§ **Aim of the exercise**:
Each record below should be returned word for word, with no pictures included.
##### Task inputs
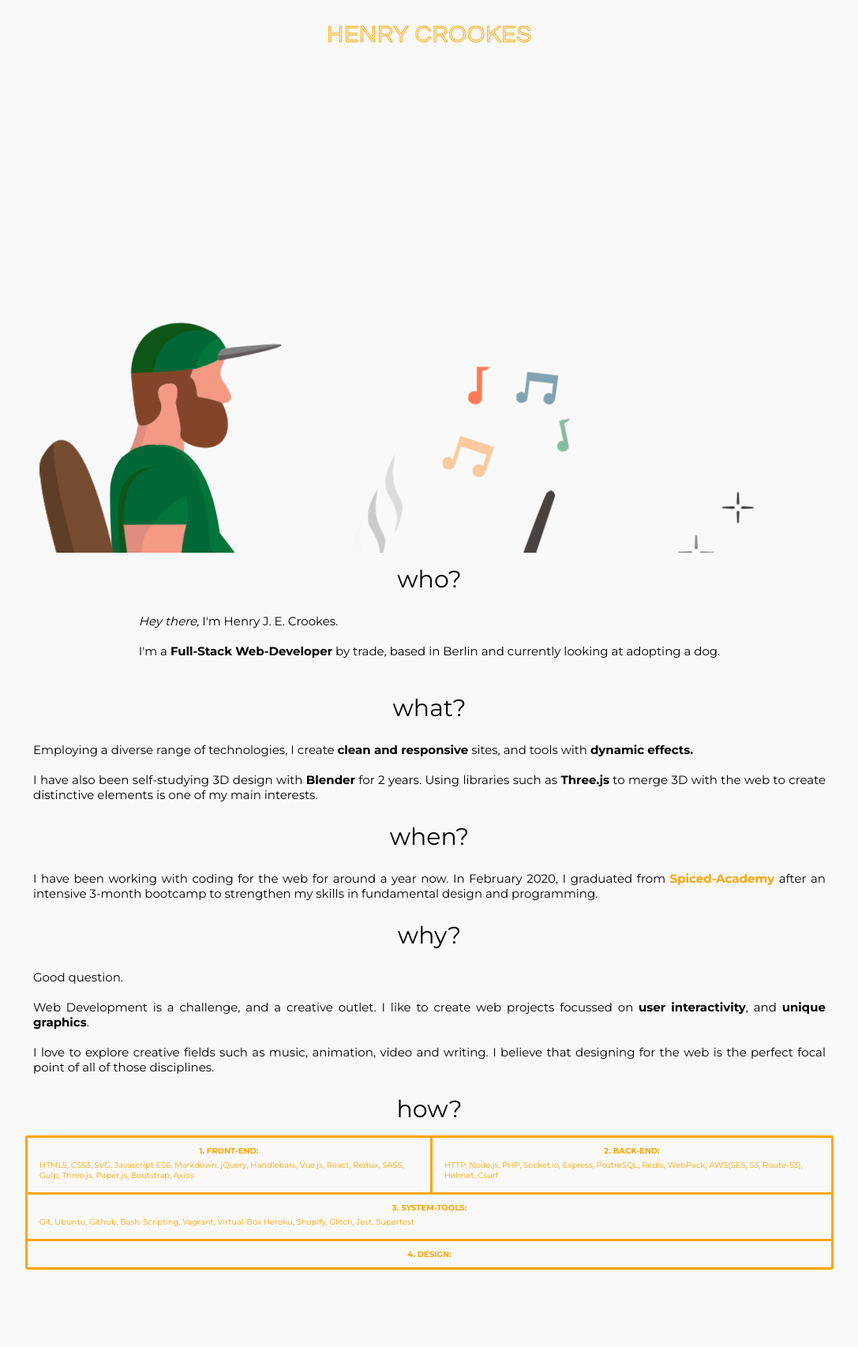
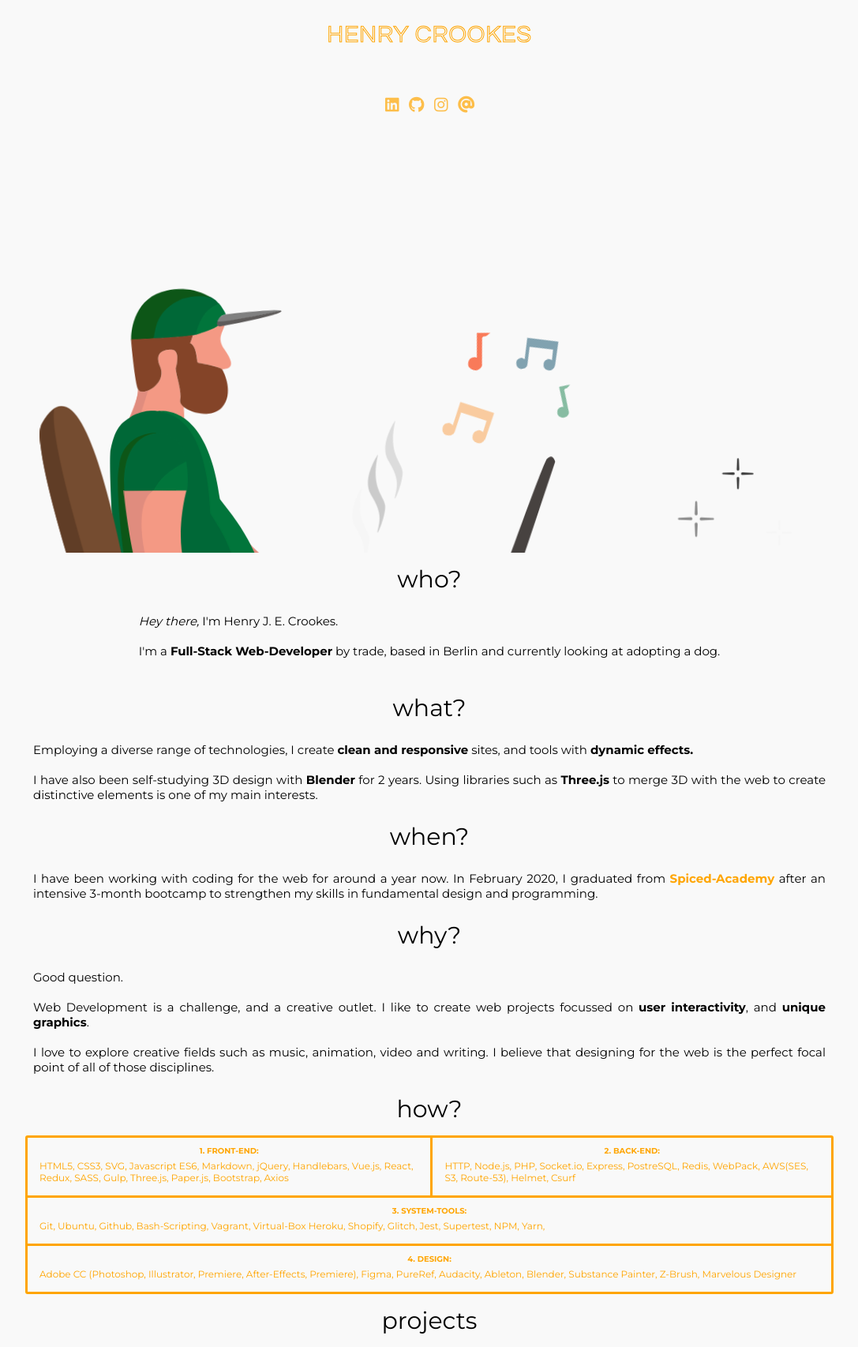
Before and after one commit to HJEC/my-site, a website: page public/index.html in a window 1280 px wide. Shown: the part 100-1806 px from the top of the page at 79% size, without its empty margins (96-1183 px from the left). Before the commit the page ends 1708 px from the top, so only its background shows below. Drawn offline with nearby package versions, Linux system fonts and the light colour scheme; no server answers.

Commit message:
adding projects section

```diff
--- a/public/index.html
+++ b/public/index.html
@@ -15,6 +15,20 @@
   <body>
     <section class="intro">
       <div id="title-name">HENRY CROOKES</div>
+      <nav>
+        <a href="https://linkedin.com/in/henry-crookes" target="_blank">
+          <i class="fab fa-linkedin"></i
+        ></a>
+        <a href="https://github.com/HJEC" target="_blank">
+          <i class="fab fa-github"></i
+        ></a>
+        <a href="https://www.instagram.com/hjec.dev/" target="_blank">
+          <i class="fab fa-instagram"></i
+        ></a>
+        <a href="mailto:hjec92@gmail.com" target="_blank">
+          <i class="fab fas fa-at"></i
+        ></a>
+      </nav>
       <div class="intro-dude"></div>
       <i class="fas fa-chevron-down"></i>
     </section>
@@ -79,12 +93,23 @@
           <h1>3. SYSTEM-TOOLS:</h1>
           <p>
             Git, Ubuntu, Github, Bash-Scripting, Vagrant, Virtual-Box Heroku,
-            Shopify, Glitch, Jest, Supertest
+            Shopify, Glitch, Jest, Supertest, NPM, Yarn,
           </p>
         </div>
         <div class="design-tools">
           <h1>4. DESIGN:</h1>
+          <p>
+            Adobe CC (Photoshop, Illustrator, Premiere, After-Effects,
+            Premiere), Figma, PureRef, Audacity, Ableton, Blender, Substance
+            Painter, Z-Brush, Marvelous Designer
+          </p>
         </div>
+      </div>
+    </section>
+    <section class="projects">
+      <h2>projects</h2>
+      <div class="project_wrapper">
+        <a href="#"></a>
       </div>
     </section>
 
--- a/sass/styles.scss
+++ b/sass/styles.scss
@@ -38,9 +38,10 @@ $text-shadow: -1px -1px 0 orange, 1px -1px 0 orange, -1px 1px 0 orange,
     overflow: hidden;
     height: 100vh;
   }
+
   #title-name {
     white-space: nowrap;
-    margin: 10%;
+    margin: 10% auto 5% auto;
     span {
       font-size: 3rem;
       cursor: crosshair;
@@ -55,6 +56,12 @@ $text-shadow: -1px -1px 0 orange, 1px -1px 0 orange, -1px 1px 0 orange,
     }
   }
 
+  .fab {
+    color: transparentize($main-orange, 0.3);
+    font-size: 2rem;
+    margin: auto 5px;
+    cursor: pointer;
+  }
   // INTRO SECTION
   .intro-dude {
     margin: 5%;
@@ -136,7 +143,7 @@ a {
   }
   p {
     text-align: left;
-    font-size: 1rem;
+    font-size: 1.2rem;
     margin: 5px;
   }
 }
```
Also changed, not shown: css/styles.css, public/styles.css.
##########
§ **Written response**:
Before and after one commit to HJEC/my-site, a website: page public/index.html in a window 1280 px wide. Shown: the part 100-1806 px from the top of the page at 79% size, without its empty margins (96-1183 px from the left). Before the commit the page ends 1708 px from the top, so only its background shows below. Drawn offline with nearby package versions, Linux system fonts and the light colour scheme; no server answers.

Commit message:
adding projects section

```diff
--- a/public/index.html
+++ b/public/index.html
@@ -15,6 +15,20 @@
   <body>
     <section class="intro">
       <div id="title-name">HENRY CROOKES</div>
+      <nav>
+        <a href="https://linkedin.com/in/henry-crookes" target="_blank">
+          <i class="fab fa-linkedin"></i
+        ></a>
+        <a href="https://github.com/HJEC" target="_blank">
+          <i class="fab fa-github"></i
+        ></a>
+        <a href="https://www.instagram.com/hjec.dev/" target="_blank">
+          <i class="fab fa-instagram"></i
+        ></a>
+        <a href="mailto:hjec92@gmail.com" target="_blank">
+          <i class="fab fas fa-at"></i
+        ></a>
+      </nav>
       <div class="intro-dude"></div>
       <i class="fas fa-chevron-down"></i>
     </section>
@@ -79,12 +93,23 @@
           <h1>3. SYSTEM-TOOLS:</h1>
           <p>
             Git, Ubuntu, Github, Bash-Scripting, Vagrant, Virtual-Box Heroku,
-            Shopify, Glitch, Jest, Supertest
+            Shopify, Glitch, Jest, Supertest, NPM, Yarn,
           </p>
         </div>
         <div class="design-tools">
           <h1>4. DESIGN:</h1>
+          <p>
+            Adobe CC (Photoshop, Illustrator, Premiere, After-Effects,
+            Premiere), Figma, PureRef, Audacity, Ableton, Blender, Substance
+            Painter, Z-Brush, Marvelous Designer
+          </p>
         </div>
+      </div>
+    </section>
+    <section class="projects">
+      <h2>projects</h2>
+      <div class="project_wrapper">
+        <a href="#"></a>
       </div>
     </section>
 
--- a/sass/styles.scss
+++ b/sass/styles.scss
@@ -38,9 +38,10 @@ $text-shadow: -1px -1px 0 orange, 1px -1px 0 orange, -1px 1px 0 orange,
     overflow: hidden;
     height: 100vh;
   }
+
   #title-name {
     white-space: nowrap;
-    margin: 10%;
+    margin: 10% auto 5% auto;
     span {
       font-size: 3rem;
       cursor: crosshair;
@@ -55,6 +56,12 @@ $text-shadow: -1px -1px 0 orange, 1px -1px 0 orange, -1px 1px 0 orange,
     }
   }
 
+  .fab {
+    color: transparentize($main-orange, 0.3);
+    font-size: 2rem;
+    margin: auto 5px;
+    cursor: pointer;
+  }
   // INTRO SECTION
   .intro-dude {
     margin: 5%;
@@ -136,7 +143,7 @@ a {
   }
   p {
     text-align: left;
-    font-size: 1rem;
+    font-size: 1.2rem;
     margin: 5px;
   }
 }
```
Also changed, not shown: css/styles.css, public/styles.css.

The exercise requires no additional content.